START Exercise data
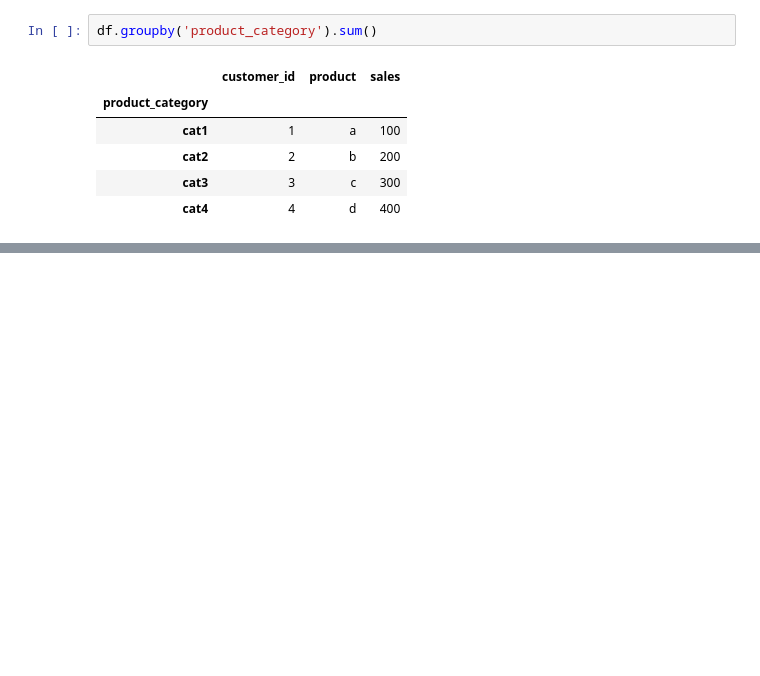
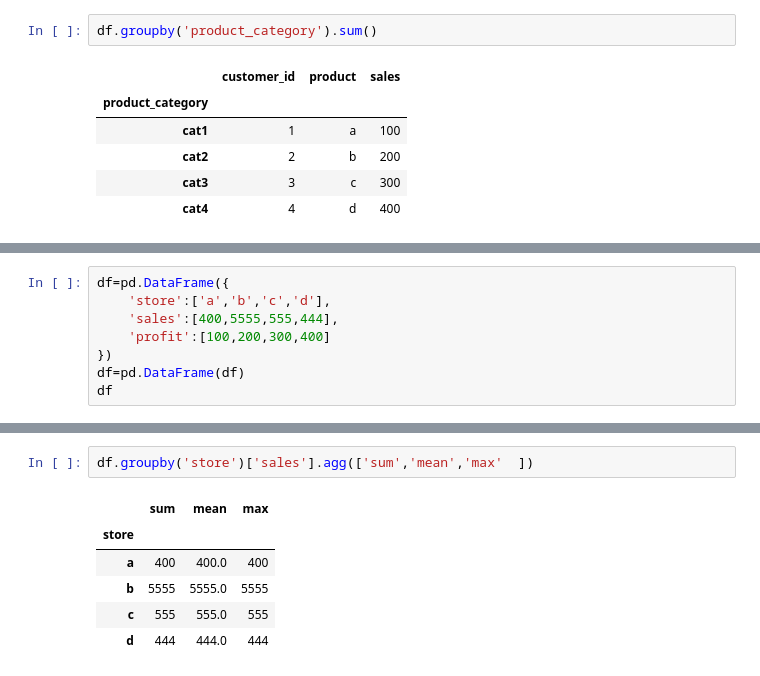
Before and after one commit to mdsamim1992hatia-cell/BMI-CAL, a Jupyter notebook: Untitled101.ipynb, the cells around one changed output, grey strips where cells are left out. Drawn from its saved outputs; the diff is of its cells as text; blank space fills up the shorter version.

```diff
--- a/Untitled101.ipynb
+++ b/Untitled101.ipynb
@@ -325,0 +329,8 @@ df.groupby('product_category').sum()
+# %%
+df=pd.DataFrame({
+    'store':['a','b','c','d'],
+    'sales':[400,5555,555,444],
+    'profit':[100,200,300,400]
+})
+df=pd.DataFrame(df)
+df
@@ -325,0 +343,9 @@ df.groupby('product_category').sum()
+# %%
+df.groupby('store')['sales'].agg(['sum','mean','max'  ])
+# %% [output]
+|  | sum | mean | max |
+| store |  |  |  |
+| a | 400 | 400.0 | 400 |
+| b | 5555 | 5555.0 | 5555 |
+| c | 555 | 555.0 | 555 |
+| d | 444 | 444.0 | 444 |
```
Also changed, not shown: parts of 7 cells of this notebook.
END Exercise data
**Exercise**. Give back the material above exactly, but without its images.

**Your solution**.
Before and after one commit to mdsamim1992hatia-cell/BMI-CAL, a Jupyter notebook: Untitled101.ipynb, the cells around one changed output, grey strips where cells are left out. Drawn from its saved outputs; the diff is of its cells as text; blank space fills up the shorter version.

```diff
--- a/Untitled101.ipynb
+++ b/Untitled101.ipynb
@@ -325,0 +329,8 @@ df.groupby('product_category').sum()
+# %%
+df=pd.DataFrame({
+    'store':['a','b','c','d'],
+    'sales':[400,5555,555,444],
+    'profit':[100,200,300,400]
+})
+df=pd.DataFrame(df)
+df
@@ -325,0 +343,9 @@ df.groupby('product_category').sum()
+# %%
+df.groupby('store')['sales'].agg(['sum','mean','max'  ])
+# %% [output]
+|  | sum | mean | max |
+| store |  |  |  |
+| a | 400 | 400.0 | 400 |
+| b | 5555 | 5555.0 | 5555 |
+| c | 555 | 555.0 | 555 |
+| d | 444 | 444.0 | 444 |
```
Also changed, not shown: parts of 7 cells of this notebook.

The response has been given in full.